You are supremely confused. The dawn of Neoliberalism marked a violent swing from the centre-left Social Democratic politics of the post-war period to right-wing politics during the seventies and eighties by the most right-wing governments that either the US or the UK had seen in decades. What came with it was depressed wages, mass unemployment, mass privatisation, financial sector deregulation, castrated unions, an ongoing series of major recessions, endlessly rising debt for individuals and for nations as a whole, and the re-widening of the wealth gap to pre-war proportions. These are all consequences of right-wing idealism. The establishment is firmly right-wing — any beginner’s guide to economics could tell you that!

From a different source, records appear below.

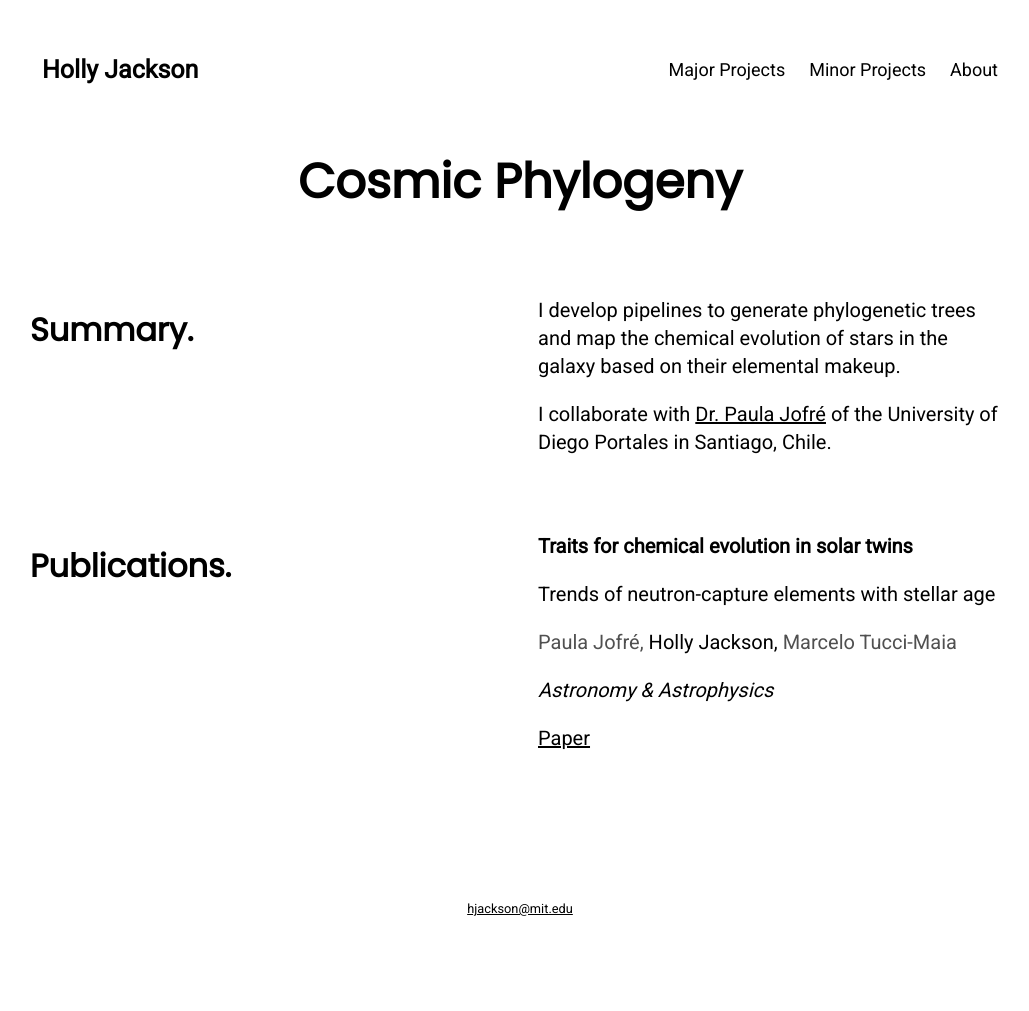
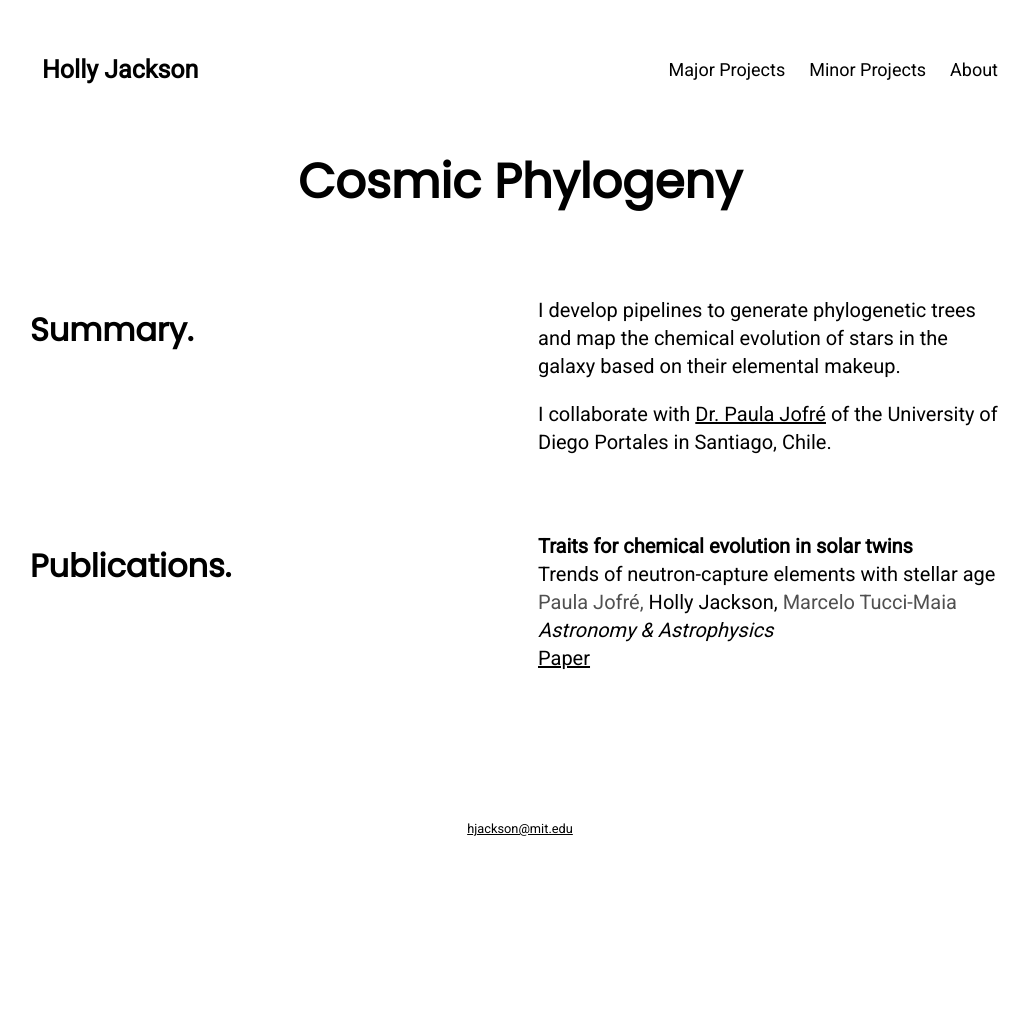
Before and after one commit to hollyjackson/hollyjackson.github.io, a Jekyll site: the page built from major-projects/cosmic-phylogeny/index.html, in a window 1280 px wide. Shown: the whole page, without its empty margins (120-1149 px from the left). Built offline with Jekyll 4.4.1, drawn with Linux system fonts in a browser that asks for light colours; after the commit the page ends 931 px from its top, so only the background shows below that.

Commit message:
reformat cosmic phylogeny pub

```diff
--- a/major-projects/cosmic-phylogeny/index.html
+++ b/major-projects/cosmic-phylogeny/index.html
@@ -23,11 +23,11 @@ menu: <a href="/">Major Projects</a><a href="/minor-projects">Minor Projects</a>
     </div>
     <div class="column_grid">
         <div class="content">
-            <p style="text-align:left;font-weight:bold;">Traits for chemical evolution in solar twins</p>
-            <p style="text-align:left;">Trends of neutron-capture elements with stellar age</p>
-            <p style="text-align:left;"><a style="color:#505050;">Paula Jofré,</a> Holly Jackson, <a style="color:#505050;">Marcelo Tucci-Maia</a></p>
-            <p style="text-align:left;font-style:italic;">Astronomy & Astrophysics</p>
-            <p style="text-align:left"><a href="/major-projects/cosmic-phylogeny/aa37140-19.pdf">Paper</a></p>
+            <p style="text-align:left;"><a style="font-weight:bold;">Traits for chemical evolution in solar twins</a><br>
+            Trends of neutron-capture elements with stellar age<br>
+            <a style="color:#505050;">Paula Jofré,</a> Holly Jackson, <a style="color:#505050;">Marcelo Tucci-Maia</a><br>
+            <a style="font-style:italic;">Astronomy & Astrophysics</a><br>
+            <a href="/major-projects/cosmic-phylogeny/aa37140-19.pdf">Paper</a></p>
         </div>
     </div>
 </div>
```
Also changed, not shown: minor-projects/billiard-bots/index.html (+13 -0 lines).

There is indeed a problem with the “phony left”. Throughout much of the West, traditionally left-wing parties have been infiltrated by the right. The Democrats in the US, and Labour in the UK are both perfect examples, and “phony left” is a fitting name for them. The Labour Party leadership of the past year and a half is a fine example of how the right-wing establishment treats politicians who voice left-wing views, as was the “phony left” (aka right wing) Democratic Party’s response to Sanders’ popularity last year. You can’t sensibly believe that the establishment is left-wing when it treats people who voice left-wing views in that way — it’s nonsense. I reiterate — the current established Western political economic model called Neoliberalism is, and always was, right-wing. Nobody in the US or the UK who is under the age of 45 has ever lived under a truly left-wing government. Read that beginner’s guide to economics, and then come back to me.